•Best case: taking anti-HIV treatment is something many positive guys are already doing .
•No guarantees: there’s no way to see if the other guy is taking his treatment the way you could check for a condom. Once they’re off the meds, the drugs start draining out of their system, and that means you’re not protected anymore.
Test twice, talk, and trust
This is not the same as only hooking up with guys you think are HIV-negative. Here, you take an HIV test with your partner, and discuss whether you’re both comfortable having a “closed” relationship (or open only with protection). If you both are, you test again to confirm neither had a new HIV infection that the first test missed, and then you may choose to take the condoms off.
•Best case: Many guys have been using this strategy for years (including me), and it appears to work for those who follow all the steps.
•No guarantees: If you do allow “playing,” remember that condoms protect better against HIV than against some other STDs that are easier to transmit. Also, once you’re in the habit of condomless sex at home, it may be harder to stick to your pledge of protected playing outside.
Whichever safer selfie method you choose, if something goes wrong and you realize you’ve been exposed to HIV, there’s one more option. If you get on a six-week prescription of anti-HIV medicines right away (“post-exposure”), you can often stop the virus from “latching on.”
•Best case: Officially, you have 72 hours to start treatment, and your odds of becoming HIV+ drop by about three-quarters.

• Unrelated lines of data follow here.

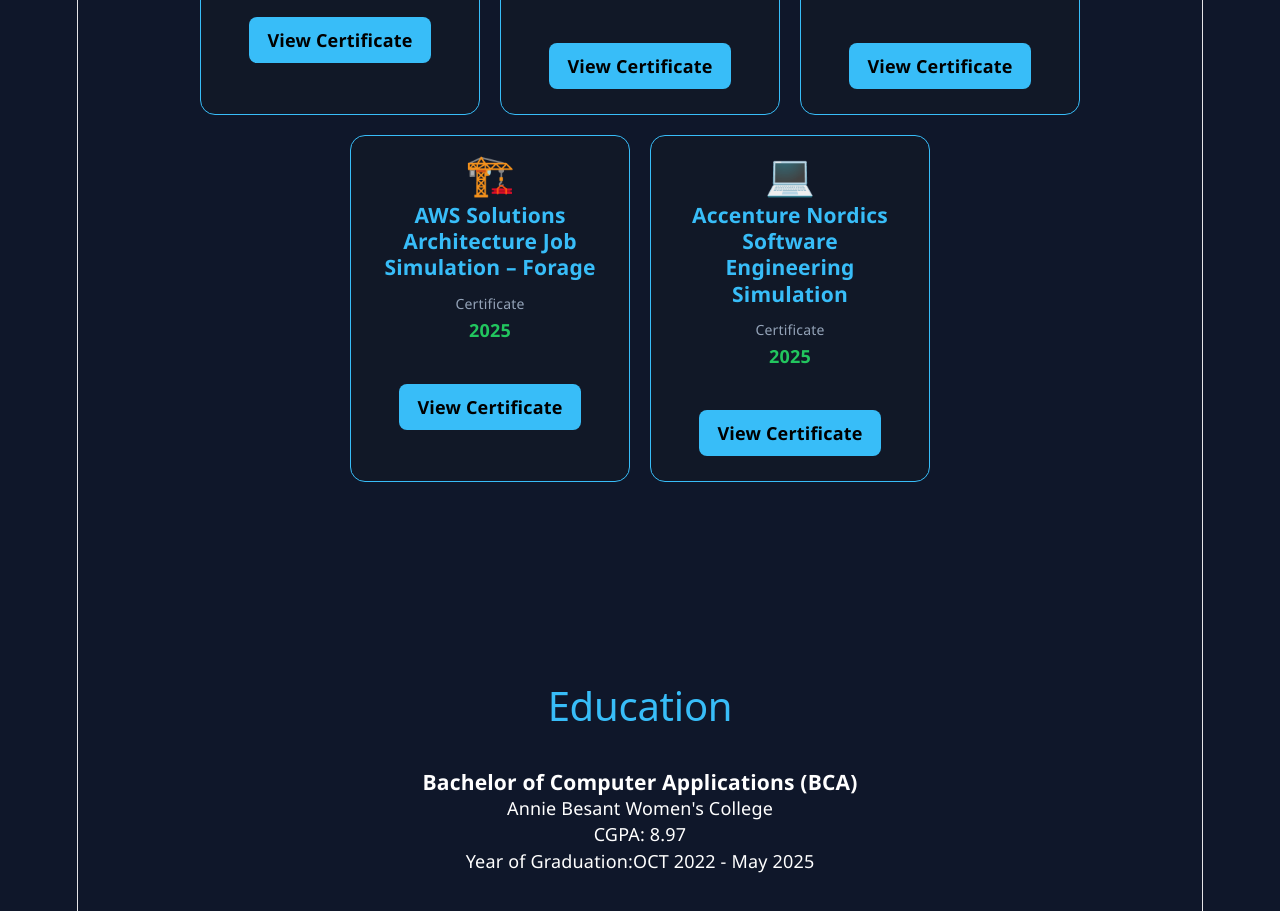
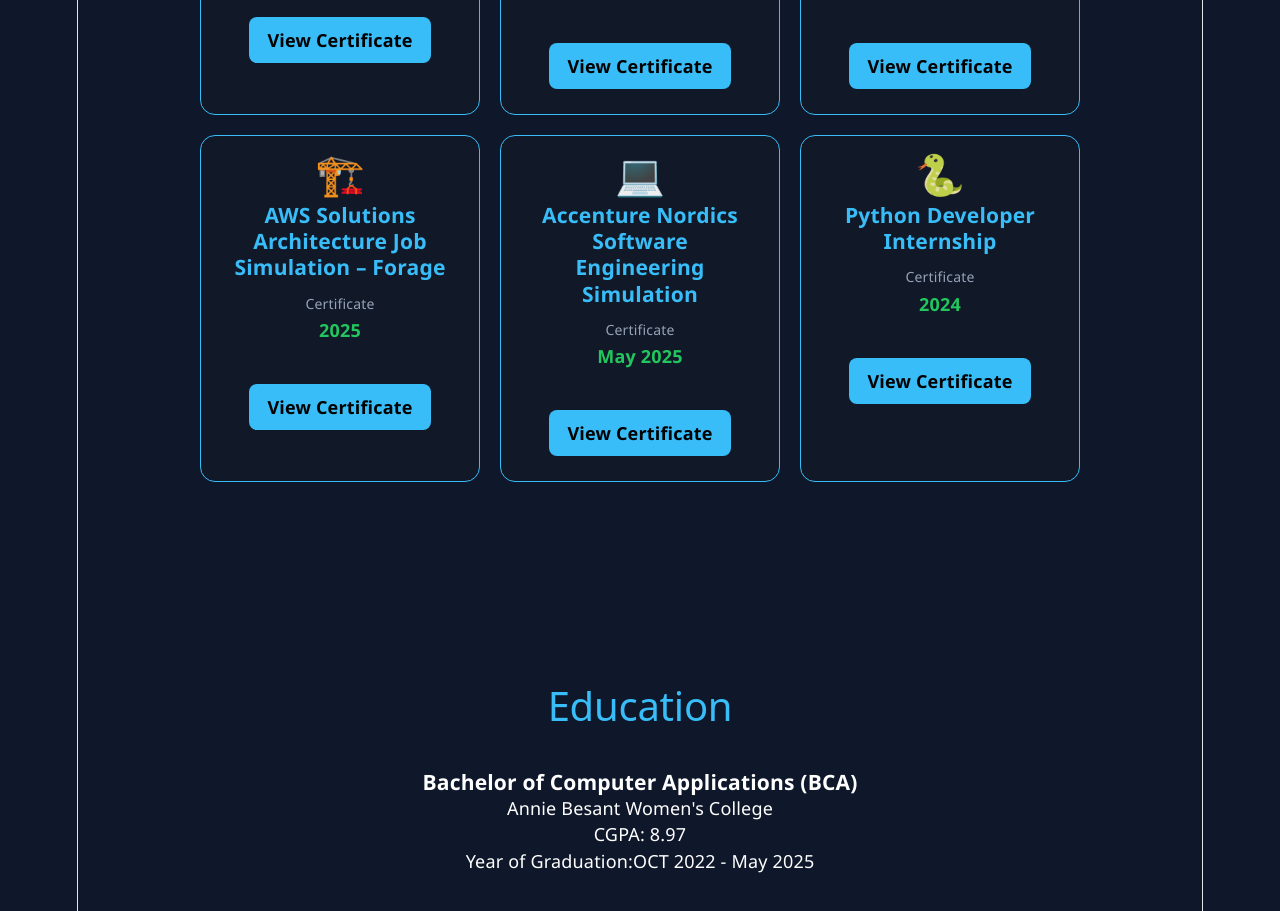
Before and after one commit to Malipolishivani330/shivani-portfolio, a React (Vite) app: page / in a window 1280 px wide. Shown: the part 5960-6871 px from the top of the page. Built offline with nearby package versions, Linux system fonts and the light colour scheme.

Commit message:
Updated portfolio

```diff
--- a/src/components/Certifications.jsx
+++ b/src/components/Certifications.jsx
@@ -63,10 +63,18 @@
     {
       title: "Accenture Nordics Software Engineering Simulation",
       issuer: "Forage",
-      year: "2025",
+      year: "May 2025",
       icon: "💻",
       link: "https://drive.google.com/file/d/1kLTIGICKwk-WpiAyFzZNlkNl8bp6Sf25/view?usp=sharing"
-    }
+    },
+
+    {
+  title: "Python Developer Internship",
+  issuer: "SkillVertex",
+  year: "2024",
+  icon: "🐍",
+  link: "https://drive.google.com/file/d/1g2BgoQSU2j9T-ByghILL1FYBlebOVr2w/view?usp=sharing"
+}
 
   ];
 
```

•No guarantees: Don’t take the deadline too literally, and wait out the whole weekend. The same studies show that the earlier you start PEP, the better the protection.
Why choose any option?
Maybe you just don’t consider staying HIV-free that important anymore. If and when you catch it, you’ll just take a pill a day, and live forever. Well, you’re not entirely wrong, but there’s more to it than that.
•Best case: If keep to your doctor’s appointments and take your medicines faithfully, you can live a long life these days with HIV. Some studies predict that people can live with HIV for three or four decades, or even up to 53 years. I’ve never been as hopeful for my friends and community as I am these days.
•No guarantees: HIV treatments still cause side effects, from the unpleasant and common ones (diarrhea, fatigue, sleeplessness) to the silent bodily changes that can add up over time to cause other serious health problems in some people to trigger cardiac events, kidney failure, liver failure, and bone fractures. Then there’s our community’s dirty little secret of stigma: some guys still act as if HIV makes you sexually radioactive. If you’re HIV-negative now, life’s probably easier if you can stay that way.
Whichever safer option you choose, the best thing you can do is just to make a choice. Condomless sex is up 20% among gay men over the past five years. HIV is still causing the equivalent of five "9-11s" in U.S. deaths each year. Almost all new HIV infections are happening to guys who aren't following any of these strategies.
So pick one, stick to it, and make a safer selfie.
Stephen Fallon is the President of Skills4, a healthcare consulting firm that provides services to CDC and HRSA funded providers, primarily gay- or minority-based agencies and clinics.